Extracted records
▬▬▬

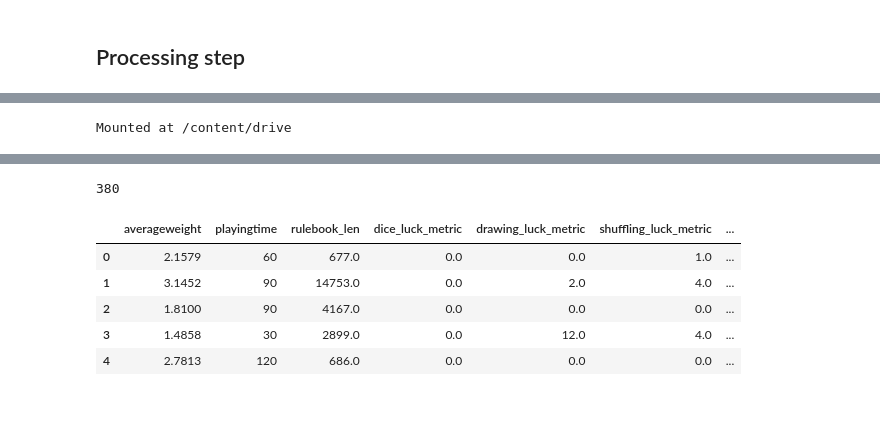
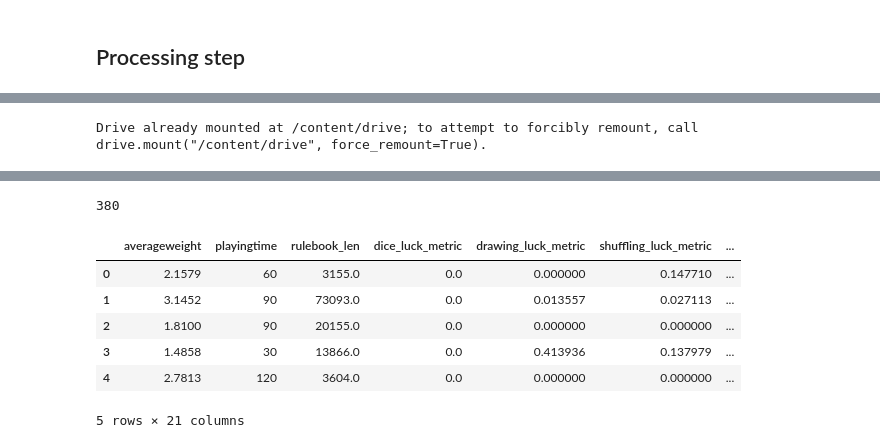
Before and after one commit to marco-luzzara/boardgame-complexity-predictor, a Jupyter notebook: src/extract_features.ipynb, the cells around one changed output, grey strips where cells are left out. Saved outputs shown, nothing was run; the diff lists cells and outputs as text; code cells hidden in the pictures; blank space fills up the shorter version.

Commit message:
normalize features and split choice-based features
unspecified family games have the corresponding label instead of an
empty array

```diff
--- a/src/extract_features.ipynb
+++ b/src/extract_features.ipynb
@@ -631,10 +674,9 @@ def get_interaction_count(unigrams: Dict[str, List[spacy.tokens.Token]]) -> floa
         # I only fill half of the matrix, the other half is symmetrical to the first
         # one. The main diagonal is useless because there is no interaction between
         # a component and itself, by definition
-        if ir >= ic:
-            continue
-        matrix[ir][ic] = len(set(token._.sentence_id for token in tokens1) \
-            .union(set(token._.sentence_id for token in tokens2)))
+        if ir < ic:
+            matrix[ir][ic] = len(set(token._.sentence_id for token in tokens1) \
+                .union(set(token._.sentence_id for token in tokens2)))
 
     logger.debug(matrix)
 
@@ -653,7 +695,7 @@ def get_entities_variance(doc: spacy.tokens.Doc,
     many components and are therefore more complex. variancy is computed using `np.var` on each
     component list. the results are normalized by multiplicating for the frequency of the component.
     eventually the partial variances are summed together and the result normalized with the
-    total numbers of tokens.'''
+    total numbers of sentences.'''
     tokens_count = sum(len(token_list) for token_list in unigrams.values())
     return sum((len(tokens) / tokens_count) * np.var([token._.sentence_id for token in tokens])
         for tokens in unigrams.values()) / (doc[-1]._.sentence_id + 1)
@@ -668,8 +710,6 @@ def get_rulebook_metrics(doc: spacy.tokens.Doc) -> RulebookMetrics:
     # in the unigrams
     most_relevant_entities_count = len(most_relevant_unigrams) + \
         sum(max(0, len(ngrams) - 1) for ngrams in most_relevant_ngrams.values())
-    # TODO: should i use it to normalize the text?
-    # most_relevant_sentences_count = get_relevant_sentences_count(most_relevant_unigrams)
     entities_variance = get_entities_variance(doc, most_relevant_unigrams)
     # density of a network
     interactions_score = interactions_count / (most_relevant_entities_count * (most_relevant_entities_count - 1))
@@ -704,23 +744,26 @@ RulebookFeatures = namedtuple('RulebookFeatures', ['rulebook_len',
                                                    'drawing_luck_metric',
                                                    'shuffling_luck_metric',
                                                    'random_luck_metric',
-                                                   'choices_amount_metric',
+                                                   'can_metric',
+                                                   'choices_metric',
                                                    'entities_count',
                                                    'interaction_score',
                                                    'entities_variance'])
 
 def get_rules_features(doc: spacy.tokens.Doc) -> RulebookFeatures:
-    rulebook_len = len(doc)
+    normalization_factor = len(doc) / 100
+    rulebook_len = len(doc.text)
     luck_metrics = get_luck_metrics(doc)
     choices_amount_metric = get_choices_amount_metrics(doc)
     rulebook_metrics = get_rulebook_metrics(doc)
 
     return RulebookFeatures(rulebook_len=rulebook_len,
-                            dice_luck_metric=luck_metrics.dice_based,
-                            drawing_luck_metric=luck_metrics.drawing_based,
-                            shuffling_luck_metric=luck_metrics.shuffling_based,
-                            random_luck_metric=luck_metrics.random_based,
-                            choices_amount_metric=choices_amount_metric,
+                            dice_luck_metric=luck_metrics.dice_based / normalization_factor,
+                            drawing_luck_metric=luck_metrics.drawing_based / normalization_factor,
+                            shuffling_luck_metric=luck_metrics.shuffling_based / normalization_factor,
+                            random_luck_metric=luck_metrics.random_based / normalization_factor,
+                            can_metric=choices_amount_metric.can_based / normalization_factor,
+                            choices_metric=choices_amount_metric.choice_based / normalization_factor,
                             entities_count=rulebook_metrics.entities_count,
                             interaction_score=rulebook_metrics.interaction_score,
                             entities_variance=rulebook_metrics.entities_variance)
@@ -739,11 +782,15 @@ def create_feature_series(row, docs_dict):
     return pd.Series(get_rules_features(next_doc_info[1]),
                      index=RulebookFeatures._fields)
 
+def family_field_eval(family: str):
+    result = ast.literal_eval(family)
+    return result if len(result) > 0 else ['unspecified']
+
 df_features = pd.DataFrame()
 for skip_rows in range(1, DATASET_ROWS, CHUNK_SIZE):
     column_names = ['rulebook', 'id', 'name', 'averageweight', 'playingtime', 'family']
     # ast.literal_eval converts the family column string into a python array
-    df_dataset = pd.read_csv(CLEANED_DATASET_FILE_PATH, converters={ 'family': ast.literal_eval },
+    df_dataset = pd.read_csv(CLEANED_DATASET_FILE_PATH, converters={ 'family': family_field_eval },
                             names=column_names, header=None,
                             nrows=CHUNK_SIZE, skiprows=skip_rows)
     logger.info(f"processing boardgames from {df_dataset.loc[0, 'id']} to {df_dataset.loc[df_dataset.index[-1], 'id']}")
@@ -773 +821 @@ df_features.head()
-Mounted at /content/drive
+Drive already mounted at /content/drive; to attempt to forcibly remount, call drive.mount("/content/drive", force_remount=True).
@@ -790,8 +838,9 @@ INFO:bgg_predict:processing boardgames from 203780 to 220520
 INFO:bgg_predict:processing boardgames from 220780 to 233020
 380
 |  | averageweight | playingtime | rulebook_len | dice_luck_metric | drawing_luck_metric | shuffling_luck_metric | ... |
-| 0 | 2.1579 | 60 | 677.0 | 0.0 | 0.0 | 1.0 | ... |
-| 1 | 3.1452 | 90 | 14753.0 | 0.0 | 2.0 | 4.0 | ... |
-| 2 | 1.8100 | 90 | 4167.0 | 0.0 | 0.0 | 0.0 | ... |
-| 3 | 1.4858 | 30 | 2899.0 | 0.0 | 12.0 | 4.0 | ... |
-| 4 | 2.7813 | 120 | 686.0 | 0.0 | 0.0 | 0.0 | ... |
+| 0 | 2.1579 | 60 | 3155.0 | 0.0 | 0.000000 | 0.147710 | ... |
+| 1 | 3.1452 | 90 | 73093.0 | 0.0 | 0.013557 | 0.027113 | ... |
+| 2 | 1.8100 | 90 | 20155.0 | 0.0 | 0.000000 | 0.000000 | ... |
+| 3 | 1.4858 | 30 | 13866.0 | 0.0 | 0.413936 | 0.137979 | ... |
+| 4 | 2.7813 | 120 | 3604.0 | 0.0 | 0.000000 | 0.000000 | ... |
+5 rows × 21 columns
```
Also changed, not shown: parts of 7 cells of this notebook.
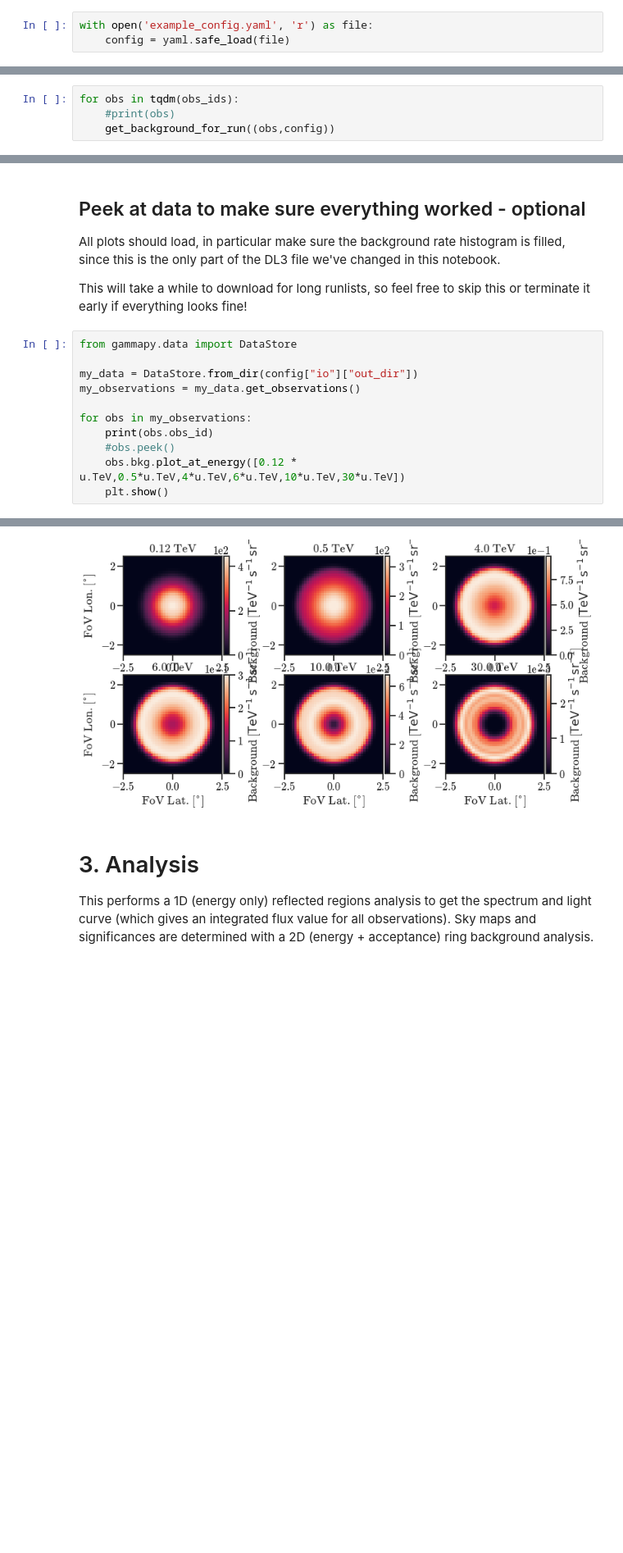
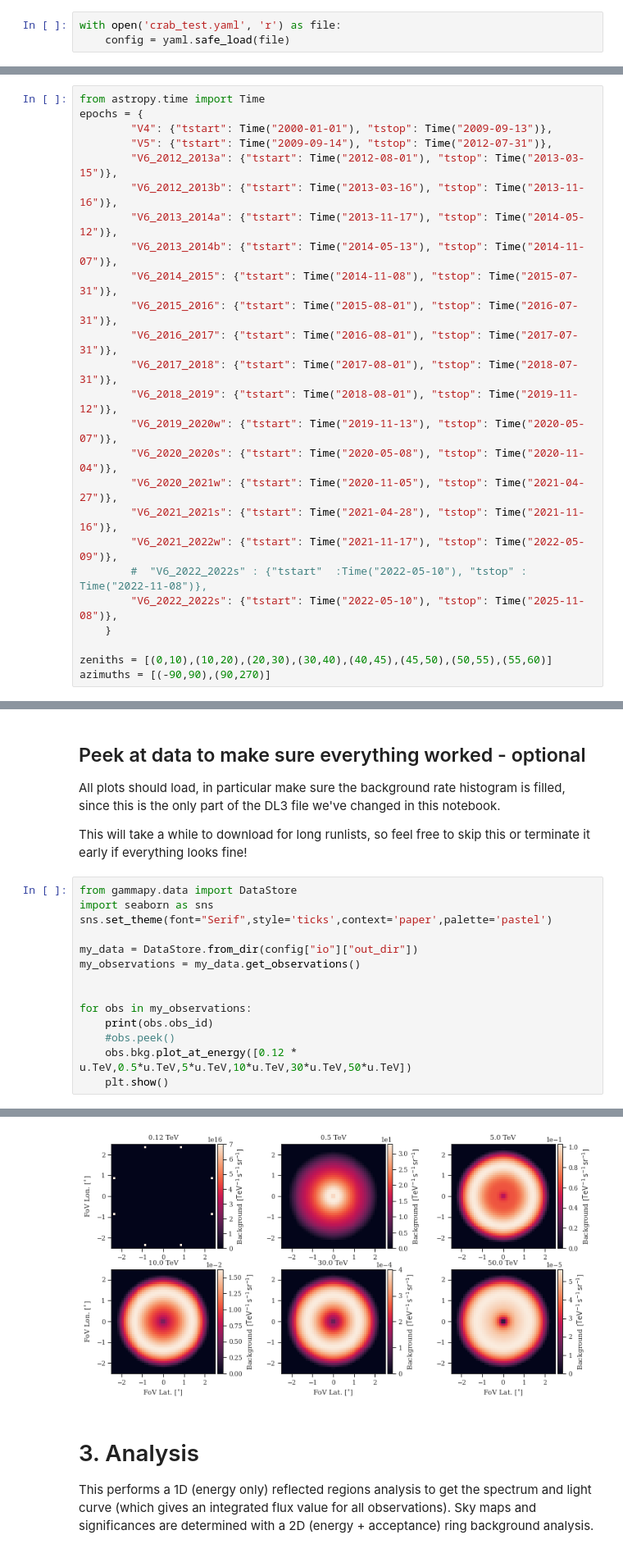
Before and after one commit to VERITAS-Observatory/gammapy-tools, a Jupyter notebook: examples/analysis_notebook.ipynb, the cells around one changed output, grey strips where cells are left out. Shown: that part at 82% size. Saved outputs shown, nothing was run; the diff lists cells and outputs as text; blank space fills up the shorter version.

```diff
--- a/examples/analysis_notebook.ipynb
+++ b/examples/analysis_notebook.ipynb
@@ -53,7 +54,7 @@ An example config file is [example_config.yaml](example_config.yaml). Instructio
 
 Even if you have generated bkg headers elsewhere, the `'io'`, `'exclusion'`, `'analysis_selection'`, and `'run_selection'` parameters are re-used in the scripts needed to run this notebook.
 # %%
-with open('example_config.yaml', 'r') as file:
+with open('crab_test.yaml', 'r') as file:
     config = yaml.safe_load(file)
 # %%
 config
@@ -113,7 +114,28 @@ By default, bkgs are also smoothed by a Gaussian kernel with a 1-pixel width in
 The `get_background_for_run` function takes as input a tuple with (obs_id,config) and takes the input run matching the observation ID from `config['io']['in_dir']` and outputs a DL3 file with an appended bkg to `config['io']['out_dir']`.
 
 This prints out the number of background run hours that are found for each data run. If this is < 10, consider loosening the observing parameters in `config['background_selection']`
-# %%
-for obs in tqdm(obs_ids):
-    #print(obs)
-    get_background_for_run((obs,config))
+# %%
+from astropy.time import Time
+epochs = {
+        "V4": {"tstart": Time("2000-01-01"), "tstop": Time("2009-09-13")},
+        "V5": {"tstart": Time("2009-09-14"), "tstop": Time("2012-07-31")},
+        "V6_2012_2013a": {"tstart": Time("2012-08-01"), "tstop": Time("2013-03-15")},
+        "V6_2012_2013b": {"tstart": Time("2013-03-16"), "tstop": Time("2013-11-16")},
+        "V6_2013_2014a": {"tstart": Time("2013-11-17"), "tstop": Time("2014-05-12")},
+        "V6_2013_2014b": {"tstart": Time("2014-05-13"), "tstop": Time("2014-11-07")},
+        "V6_2014_2015": {"tstart": Time("2014-11-08"), "tstop": Time("2015-07-31")},
+        "V6_2015_2016": {"tstart": Time("2015-08-01"), "tstop": Time("2016-07-31")},
+        "V6_2016_2017": {"tstart": Time("2016-08-01"), "tstop": Time("2017-07-31")},
+        "V6_2017_2018": {"tstart": Time("2017-08-01"), "tstop": Time("2018-07-31")},
+        "V6_2018_2019": {"tstart": Time("2018-08-01"), "tstop": Time("2019-11-12")},
+        "V6_2019_2020w": {"tstart": Time("2019-11-13"), "tstop": Time("2020-05-07")},
+        "V6_2020_2020s": {"tstart": Time("2020-05-08"), "tstop": Time("2020-11-04")},
+        "V6_2020_2021w": {"tstart": Time("2020-11-05"), "tstop": Time("2021-04-27")},
+        "V6_2021_2021s": {"tstart": Time("2021-04-28"), "tstop": Time("2021-11-16")},
+        "V6_2021_2022w": {"tstart": Time("2021-11-17"), "tstop": Time("2022-05-09")},
+        #  "V6_2022_2022s" : {"tstart"  :Time("2022-05-10"), "tstop" : Time("2022-11-08")},
+        "V6_2022_2022s": {"tstart": Time("2022-05-10"), "tstop": Time("2025-11-08")},
+    }
+
+zeniths = [(0,10),(10,20),(20,30),(30,40),(40,45),(45,50),(50,55),(55,60)]
+azimuths = [(-90,90),(90,270)]
@@ -131,14 +210,17 @@ All plots should load, in particular make sure the background rate histogram is
 This will take a while to download for long runlists, so feel free to skip this or terminate it early if everything looks fine!
 # %%
 from gammapy.data import DataStore
+import seaborn as sns
+sns.set_theme(font="Serif",style='ticks',context='paper',palette='pastel')
 
 my_data = DataStore.from_dir(config["io"]["out_dir"])
 my_observations = my_data.get_observations()
 
+
 for obs in my_observations:
     print(obs.obs_id)
     #obs.peek()
-    obs.bkg.plot_at_energy([0.12 * u.TeV,0.5*u.TeV,4*u.TeV,6*u.TeV,10*u.TeV,30*u.TeV])
+    obs.bkg.plot_at_energy([0.12 * u.TeV,0.5*u.TeV,5*u.TeV,10*u.TeV,30*u.TeV,50*u.TeV])
     plt.show()
 # %% [output]
 INFO:gammapy.data.data_store:Observations selected: 4 out of 4.
@@ -151,5 +233,5 @@ INFO:gammapy.data.data_store:Observations selected: 4 out of 4.
 64083
-[figure, old version]
+[figure, new version]
 # %% [markdown]
 # 3. Analysis
 
```
Also changed, not shown: parts of 18 cells of this notebook, 1 other file.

▬▬▬

* [Work instructions] Copy out all the lines of the records that include "boardgames".

* [Task output]
     logger.info(f"processing boardgames from {df_dataset.loc[0, 'id']} to {df_dataset.loc[df_dataset.index[-1], 'id']}")
@@ -790,8 +838,9 @@ INFO:bgg_predict:processing boardgames from 203780 to 220520
 INFO:bgg_predict:processing boardgames from 220780 to 233020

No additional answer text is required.